> **Exercise description**: Copy out the listing below, keeping every character as is.

> **Material supplied**:
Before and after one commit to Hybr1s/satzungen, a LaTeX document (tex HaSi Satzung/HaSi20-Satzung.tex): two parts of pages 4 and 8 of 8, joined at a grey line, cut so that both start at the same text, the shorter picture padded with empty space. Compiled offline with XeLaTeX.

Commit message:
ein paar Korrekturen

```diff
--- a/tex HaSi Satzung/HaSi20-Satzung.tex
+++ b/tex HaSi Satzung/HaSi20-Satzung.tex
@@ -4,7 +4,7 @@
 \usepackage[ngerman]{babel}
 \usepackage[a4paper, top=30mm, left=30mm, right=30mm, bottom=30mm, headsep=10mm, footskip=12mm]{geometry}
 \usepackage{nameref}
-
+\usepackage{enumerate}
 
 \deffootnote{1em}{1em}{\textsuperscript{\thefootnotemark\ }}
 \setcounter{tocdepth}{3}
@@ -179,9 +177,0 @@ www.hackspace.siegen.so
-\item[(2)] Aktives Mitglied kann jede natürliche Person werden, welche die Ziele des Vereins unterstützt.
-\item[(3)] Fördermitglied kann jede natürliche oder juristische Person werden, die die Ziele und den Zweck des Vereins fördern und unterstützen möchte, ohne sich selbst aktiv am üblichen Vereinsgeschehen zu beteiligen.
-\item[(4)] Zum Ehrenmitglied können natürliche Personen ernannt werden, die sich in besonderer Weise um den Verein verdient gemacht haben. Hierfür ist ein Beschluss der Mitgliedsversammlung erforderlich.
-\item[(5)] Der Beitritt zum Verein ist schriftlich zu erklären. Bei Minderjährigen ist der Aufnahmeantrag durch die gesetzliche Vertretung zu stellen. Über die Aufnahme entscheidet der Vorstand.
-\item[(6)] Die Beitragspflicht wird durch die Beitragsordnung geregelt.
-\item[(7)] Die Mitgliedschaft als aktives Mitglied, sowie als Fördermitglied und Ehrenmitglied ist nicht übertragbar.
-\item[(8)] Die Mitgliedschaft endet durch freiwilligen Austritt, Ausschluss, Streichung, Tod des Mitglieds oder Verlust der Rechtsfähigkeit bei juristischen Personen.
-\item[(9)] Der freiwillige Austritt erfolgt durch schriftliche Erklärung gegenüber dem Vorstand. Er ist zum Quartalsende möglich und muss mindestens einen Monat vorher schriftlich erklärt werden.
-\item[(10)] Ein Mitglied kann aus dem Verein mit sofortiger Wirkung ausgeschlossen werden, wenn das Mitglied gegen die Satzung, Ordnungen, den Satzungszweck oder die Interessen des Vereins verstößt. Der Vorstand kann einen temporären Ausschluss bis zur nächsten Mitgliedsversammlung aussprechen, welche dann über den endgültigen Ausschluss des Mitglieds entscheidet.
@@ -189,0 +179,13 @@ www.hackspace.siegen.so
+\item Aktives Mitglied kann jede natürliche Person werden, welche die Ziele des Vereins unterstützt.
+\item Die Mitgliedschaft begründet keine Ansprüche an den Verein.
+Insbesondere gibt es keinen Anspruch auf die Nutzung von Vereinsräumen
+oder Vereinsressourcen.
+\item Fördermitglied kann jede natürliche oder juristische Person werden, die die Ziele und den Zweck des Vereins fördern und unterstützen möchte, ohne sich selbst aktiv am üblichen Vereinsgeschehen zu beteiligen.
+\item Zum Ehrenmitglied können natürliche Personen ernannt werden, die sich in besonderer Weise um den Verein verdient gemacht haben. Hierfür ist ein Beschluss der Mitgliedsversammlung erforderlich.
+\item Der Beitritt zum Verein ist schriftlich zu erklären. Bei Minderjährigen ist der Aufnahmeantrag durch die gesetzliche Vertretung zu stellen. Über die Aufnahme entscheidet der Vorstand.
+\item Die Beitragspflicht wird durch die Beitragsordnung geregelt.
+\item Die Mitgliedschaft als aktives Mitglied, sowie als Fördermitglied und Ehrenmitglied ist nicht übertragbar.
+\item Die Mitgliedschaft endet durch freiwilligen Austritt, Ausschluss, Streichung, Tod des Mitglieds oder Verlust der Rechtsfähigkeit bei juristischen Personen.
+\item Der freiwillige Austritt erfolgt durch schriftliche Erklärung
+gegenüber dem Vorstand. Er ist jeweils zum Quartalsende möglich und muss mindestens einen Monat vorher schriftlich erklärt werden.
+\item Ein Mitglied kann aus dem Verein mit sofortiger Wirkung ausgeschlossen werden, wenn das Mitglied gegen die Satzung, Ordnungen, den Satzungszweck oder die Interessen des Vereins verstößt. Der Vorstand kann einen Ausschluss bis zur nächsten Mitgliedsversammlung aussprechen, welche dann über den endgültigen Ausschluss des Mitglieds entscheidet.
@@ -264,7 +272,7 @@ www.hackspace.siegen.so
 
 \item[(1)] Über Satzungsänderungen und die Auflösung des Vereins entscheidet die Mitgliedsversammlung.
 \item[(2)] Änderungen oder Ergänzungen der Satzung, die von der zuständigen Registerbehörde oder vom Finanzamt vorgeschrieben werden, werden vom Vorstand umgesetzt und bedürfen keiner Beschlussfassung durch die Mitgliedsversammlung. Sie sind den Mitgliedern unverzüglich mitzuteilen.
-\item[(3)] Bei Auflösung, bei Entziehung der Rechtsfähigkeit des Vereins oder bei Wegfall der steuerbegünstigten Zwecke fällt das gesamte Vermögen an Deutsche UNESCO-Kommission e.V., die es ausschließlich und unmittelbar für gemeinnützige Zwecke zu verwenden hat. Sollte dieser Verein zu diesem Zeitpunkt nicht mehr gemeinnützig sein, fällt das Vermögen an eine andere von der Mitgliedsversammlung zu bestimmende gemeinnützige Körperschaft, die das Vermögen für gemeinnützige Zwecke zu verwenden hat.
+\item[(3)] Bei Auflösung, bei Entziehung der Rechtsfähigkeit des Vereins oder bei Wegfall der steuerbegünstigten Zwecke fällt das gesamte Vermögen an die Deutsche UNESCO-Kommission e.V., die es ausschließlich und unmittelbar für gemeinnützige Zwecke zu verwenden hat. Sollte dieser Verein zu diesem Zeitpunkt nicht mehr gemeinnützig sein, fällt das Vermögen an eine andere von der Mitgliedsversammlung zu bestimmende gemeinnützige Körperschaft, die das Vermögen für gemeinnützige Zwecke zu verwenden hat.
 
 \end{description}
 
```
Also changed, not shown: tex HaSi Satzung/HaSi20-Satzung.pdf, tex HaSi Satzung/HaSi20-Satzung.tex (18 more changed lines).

> **Task answer**:
Before and after one commit to Hybr1s/satzungen, a LaTeX document (tex HaSi Satzung/HaSi20-Satzung.tex): two parts of pages 4 and 8 of 8, joined at a grey line, cut so that both start at the same text, the shorter picture padded with empty space. Compiled offline with XeLaTeX.

Commit message:
ein paar Korrekturen

```diff
--- a/tex HaSi Satzung/HaSi20-Satzung.tex
+++ b/tex HaSi Satzung/HaSi20-Satzung.tex
@@ -4,7 +4,7 @@
 \usepackage[ngerman]{babel}
 \usepackage[a4paper, top=30mm, left=30mm, right=30mm, bottom=30mm, headsep=10mm, footskip=12mm]{geometry}
 \usepackage{nameref}
-
+\usepackage{enumerate}
 
 \deffootnote{1em}{1em}{\textsuperscript{\thefootnotemark\ }}
 \setcounter{tocdepth}{3}
@@ -179,9 +177,0 @@ www.hackspace.siegen.so
-\item[(2)] Aktives Mitglied kann jede natürliche Person werden, welche die Ziele des Vereins unterstützt.
-\item[(3)] Fördermitglied kann jede natürliche oder juristische Person werden, die die Ziele und den Zweck des Vereins fördern und unterstützen möchte, ohne sich selbst aktiv am üblichen Vereinsgeschehen zu beteiligen.
-\item[(4)] Zum Ehrenmitglied können natürliche Personen ernannt werden, die sich in besonderer Weise um den Verein verdient gemacht haben. Hierfür ist ein Beschluss der Mitgliedsversammlung erforderlich.
-\item[(5)] Der Beitritt zum Verein ist schriftlich zu erklären. Bei Minderjährigen ist der Aufnahmeantrag durch die gesetzliche Vertretung zu stellen. Über die Aufnahme entscheidet der Vorstand.
-\item[(6)] Die Beitragspflicht wird durch die Beitragsordnung geregelt.
-\item[(7)] Die Mitgliedschaft als aktives Mitglied, sowie als Fördermitglied und Ehrenmitglied ist nicht übertragbar.
-\item[(8)] Die Mitgliedschaft endet durch freiwilligen Austritt, Ausschluss, Streichung, Tod des Mitglieds oder Verlust der Rechtsfähigkeit bei juristischen Personen.
-\item[(9)] Der freiwillige Austritt erfolgt durch schriftliche Erklärung gegenüber dem Vorstand. Er ist zum Quartalsende möglich und muss mindestens einen Monat vorher schriftlich erklärt werden.
-\item[(10)] Ein Mitglied kann aus dem Verein mit sofortiger Wirkung ausgeschlossen werden, wenn das Mitglied gegen die Satzung, Ordnungen, den Satzungszweck oder die Interessen des Vereins verstößt. Der Vorstand kann einen temporären Ausschluss bis zur nächsten Mitgliedsversammlung aussprechen, welche dann über den endgültigen Ausschluss des Mitglieds entscheidet.
@@ -189,0 +179,13 @@ www.hackspace.siegen.so
+\item Aktives Mitglied kann jede natürliche Person werden, welche die Ziele des Vereins unterstützt.
+\item Die Mitgliedschaft begründet keine Ansprüche an den Verein.
+Insbesondere gibt es keinen Anspruch auf die Nutzung von Vereinsräumen
+oder Vereinsressourcen.
+\item Fördermitglied kann jede natürliche oder juristische Person werden, die die Ziele und den Zweck des Vereins fördern und unterstützen möchte, ohne sich selbst aktiv am üblichen Vereinsgeschehen zu beteiligen.
+\item Zum Ehrenmitglied können natürliche Personen ernannt werden, die sich in besonderer Weise um den Verein verdient gemacht haben. Hierfür ist ein Beschluss der Mitgliedsversammlung erforderlich.
+\item Der Beitritt zum Verein ist schriftlich zu erklären. Bei Minderjährigen ist der Aufnahmeantrag durch die gesetzliche Vertretung zu stellen. Über die Aufnahme entscheidet der Vorstand.
+\item Die Beitragspflicht wird durch die Beitragsordnung geregelt.
+\item Die Mitgliedschaft als aktives Mitglied, sowie als Fördermitglied und Ehrenmitglied ist nicht übertragbar.
+\item Die Mitgliedschaft endet durch freiwilligen Austritt, Ausschluss, Streichung, Tod des Mitglieds oder Verlust der Rechtsfähigkeit bei juristischen Personen.
+\item Der freiwillige Austritt erfolgt durch schriftliche Erklärung
+gegenüber dem Vorstand. Er ist jeweils zum Quartalsende möglich und muss mindestens einen Monat vorher schriftlich erklärt werden.
+\item Ein Mitglied kann aus dem Verein mit sofortiger Wirkung ausgeschlossen werden, wenn das Mitglied gegen die Satzung, Ordnungen, den Satzungszweck oder die Interessen des Vereins verstößt. Der Vorstand kann einen Ausschluss bis zur nächsten Mitgliedsversammlung aussprechen, welche dann über den endgültigen Ausschluss des Mitglieds entscheidet.
@@ -264,7 +272,7 @@ www.hackspace.siegen.so
 
 \item[(1)] Über Satzungsänderungen und die Auflösung des Vereins entscheidet die Mitgliedsversammlung.
 \item[(2)] Änderungen oder Ergänzungen der Satzung, die von der zuständigen Registerbehörde oder vom Finanzamt vorgeschrieben werden, werden vom Vorstand umgesetzt und bedürfen keiner Beschlussfassung durch die Mitgliedsversammlung. Sie sind den Mitgliedern unverzüglich mitzuteilen.
-\item[(3)] Bei Auflösung, bei Entziehung der Rechtsfähigkeit des Vereins oder bei Wegfall der steuerbegünstigten Zwecke fällt das gesamte Vermögen an Deutsche UNESCO-Kommission e.V., die es ausschließlich und unmittelbar für gemeinnützige Zwecke zu verwenden hat. Sollte dieser Verein zu diesem Zeitpunkt nicht mehr gemeinnützig sein, fällt das Vermögen an eine andere von der Mitgliedsversammlung zu bestimmende gemeinnützige Körperschaft, die das Vermögen für gemeinnützige Zwecke zu verwenden hat.
+\item[(3)] Bei Auflösung, bei Entziehung der Rechtsfähigkeit des Vereins oder bei Wegfall der steuerbegünstigten Zwecke fällt das gesamte Vermögen an die Deutsche UNESCO-Kommission e.V., die es ausschließlich und unmittelbar für gemeinnützige Zwecke zu verwenden hat. Sollte dieser Verein zu diesem Zeitpunkt nicht mehr gemeinnützig sein, fällt das Vermögen an eine andere von der Mitgliedsversammlung zu bestimmende gemeinnützige Körperschaft, die das Vermögen für gemeinnützige Zwecke zu verwenden hat.
 
 \end{description}
 
```
Also changed, not shown: tex HaSi Satzung/HaSi20-Satzung.pdf, tex HaSi Satzung/HaSi20-Satzung.tex (18 more changed lines).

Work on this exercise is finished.